When the idea of eating comes fully to my mind, the first place I go is the fridge. Thankfully my folks left me a note this morning saying that they'd left ingredients for bibimbap.
Bibimbap, or literally "mixed-up food" is a homey, comforting dish that's probably the first one the average American or non-Korean diner is going to encounter. It could be Korean cuisine's pad thai, chop suey, sukiyaki, or shaking beef - an approachable and familiar dish that doesn't require a mental leap to process on the palate. It also gives license for creativity, with any number of ingredients up for grabs, as long as it involves rice, vegetables, and the all-important gochujang.
Gochujang is the patent Korean sauce that rivals kimchi for its pervasion in Korean cuisine. This isn't an overstatement in the least - an incredible number of Korean dishes depend upon this red chili paste that's at first almost sweet, then spicy, then finishes off with a mellow sesame oil note. The paste goes into countless stews, soups, sauces, and dishes such as ddukboki or spicy rice cakes. After eating my way through Korea last Fall, I was convinced that gochujang was an underrated ingredient.
Growing up eating bibimbap, I'd always fiddle around with how much gochujang I could handle. The adults would get a heaping spoonful, careful not to spill the dense paste onto an innocent lap or tablecloth (the stuff stains!). I'd mix up my rice, adding the paste in little by little until the rice showed a slightly ruddy tint. My mom would then come over to drizzle some "cham-gee-reum" or toasted sesame oil, binding the bouquet of flavors together in warm, luscious fat.

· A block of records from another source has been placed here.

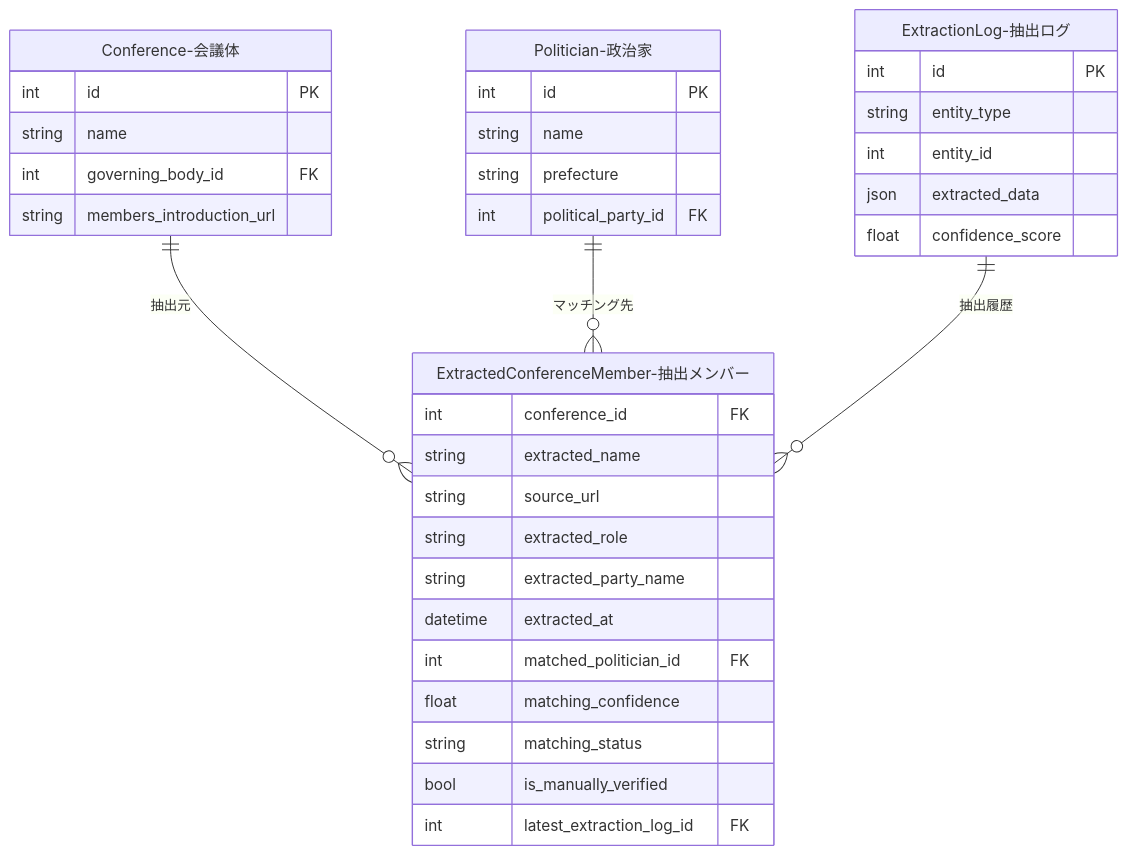
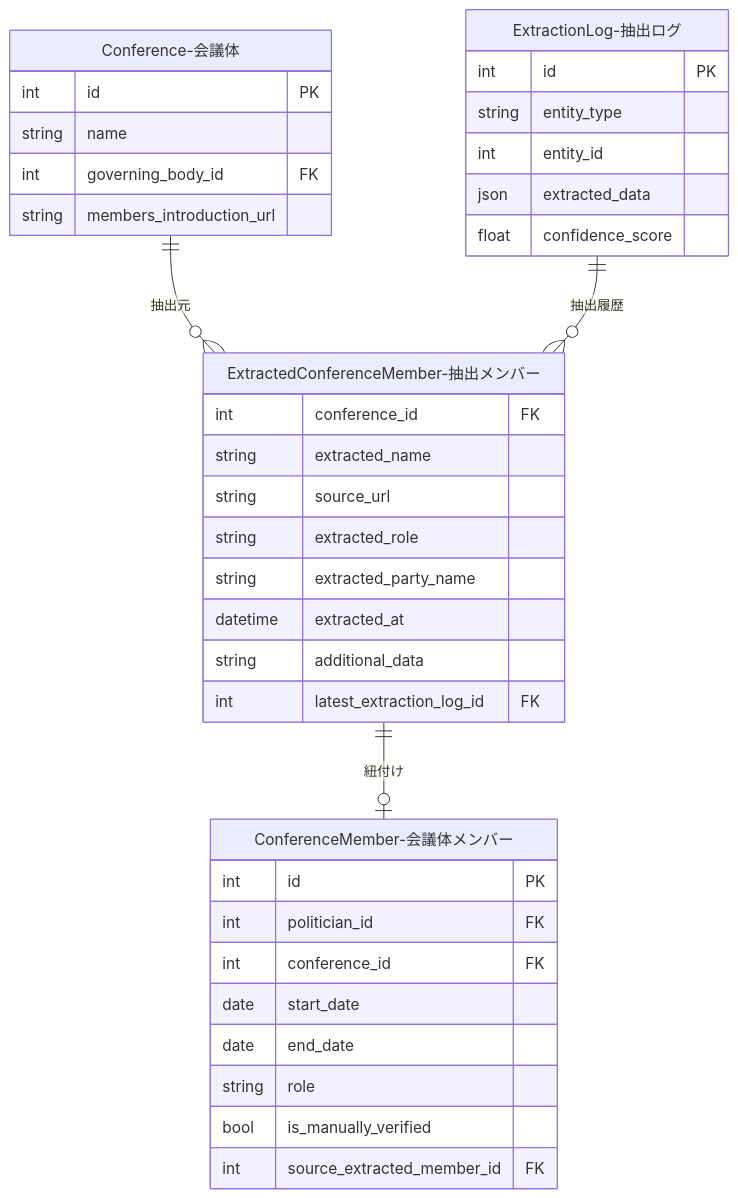
One commit to sage-base/corporation-docs changed the third of 3 diagrams in docs/development/llm-processing/conference-member-extraction.md. Above: the diagram before and after it, drawn with Mermaid. The commit also changed other lines of this file and 3 other files, not shown here.

````diff
--- a/docs/development/llm-processing/conference-member-extraction.md
+++ b/docs/development/llm-processing/conference-member-extraction.md
@@ -122,42 +117,43 @@
 ```mermaid
 erDiagram
     Conference-会議体 ||--o{ ExtractedConferenceMember-抽出メンバー : "抽出元"
-    Politician-政治家 ||--o{ ExtractedConferenceMember-抽出メンバー : "マッチング先"
     ExtractionLog-抽出ログ ||--o{ ExtractedConferenceMember-抽出メンバー : "抽出履歴"
+    ExtractedConferenceMember-抽出メンバー ||--o| ConferenceMember-会議体メンバー : "紐付け"
 
     ExtractedConferenceMember-抽出メンバー {
         int conference_id FK
         string extracted_name
         string source_url
         string extracted_role
         string extracted_party_name
         datetime extracted_at
-        int matched_politician_id FK
-        float matching_confidence
-        string matching_status
+        string additional_data
+        int latest_extraction_log_id FK
+    }
+
+    ConferenceMember-会議体メンバー {
+        int id PK
+        int politician_id FK
+        int conference_id FK
+        date start_date
+        date end_date
+        string role
         bool is_manually_verified
-        int latest_extraction_log_id FK
+        int source_extracted_member_id FK
     }
 
     Conference-会議体 {
         int id PK
         string name
         int governing_body_id FK
         string members_introduction_url
-    }
-
-    Politician-政治家 {
-        int id PK
-        string name
-        string prefecture
-        int political_party_id FK
     }
 
     ExtractionLog-抽出ログ {
         int id PK
         string entity_type
         int entity_id
         json extracted_data
         float confidence_score
     }
 ```
````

In restaurants, I would order this dish more commonly cooked in the dolsot or stone pot, which is fired up to a screaming heat and then served with the rice still sizzling on the bottom, wafting that amazing browned rice aroma all over the room. Unless you're hardcore, it's unlikely that you'll have these heavy granite stone pots laying around the house (though they are very useful if you make Korean soups and stews with frequency, and tend to cost very little at large Korean household stores). Instead I use an even better vessel - a cast iron skillet.
Working in nearly the same way, I heat up the skillet and pour in a tablespoon or two of sesame oil after it gets hot. I wipe around the oil so it spreads evenly, then lower the heat to about a medium-low. You don't really want to fry the ingredients, you just want to warm them up enough until the dish is palatable. The residual heat from the cast iron will do its job in searing the rice on the bottom.
The perfect topping for bibimbap is a half-fried egg, the runny yolk perfecting the rice beneath it. Just for insurance, in case your cast-iron skillet isn't seasoned well enough, dabble on some vegetable oil and fry an egg sunny side up. Make sure the heat in the pan isn't searing or else you'll have a nasty mess, but if you let the egg fry up nicely, it should not stick. Season with salt and pepper, then remove the egg to a side dish to top the bibimbap at the end.
Next I put on meat and vegetables, in this case: pre-grilled bulgogi, spinach, slivered squash, soybean sprouts, and mu saengchae, which are julienned pieces of spicy Korean daikon radish. I then dump in about an equal amount of cooked white rice, about 1.5 cups for a single serving. Personally don't like it when there's too much rice, overwhelming the vegetables and meat. You'll see in the photo above that you want a bit of both in each bite. Then mix in a dollop of gochujang and drizzle in 2 tablespoons (if you want it rich like I do) of sesame oil. Keep stirring until the ingredients are incorporated.
As a final step, top the dish with the egg and bring up the heat to high, letting the rice sizzle. Carefully bring the whole thing do the table and enjoy, preferably with a cold, tall glass of barley tea or a diminuitive cup of frothy Korean beer.
My favorite version of dolsot bibimbap in Koreatown can be found at JeonJu Restaurant. The chunks of marinated short rib in the dolsot are delicious, and the massive stone pots create the ideal crispy rice.
Jeon Ju Restaurant
2716 W Olympic Blvd
Los Angeles, CA 90006
Note on pronouncing this dish: the soft, airy "b" sounds of the "b's" are incredibly difficult to pronounce for the non-Korean. Just try to soften them by saying 'bee' 'beam' (and this is the hard one) 'bbahp'. A common mistake I hear is to say the last syllable like "bop" like bebop jazz - it should be a more open "ah" sound.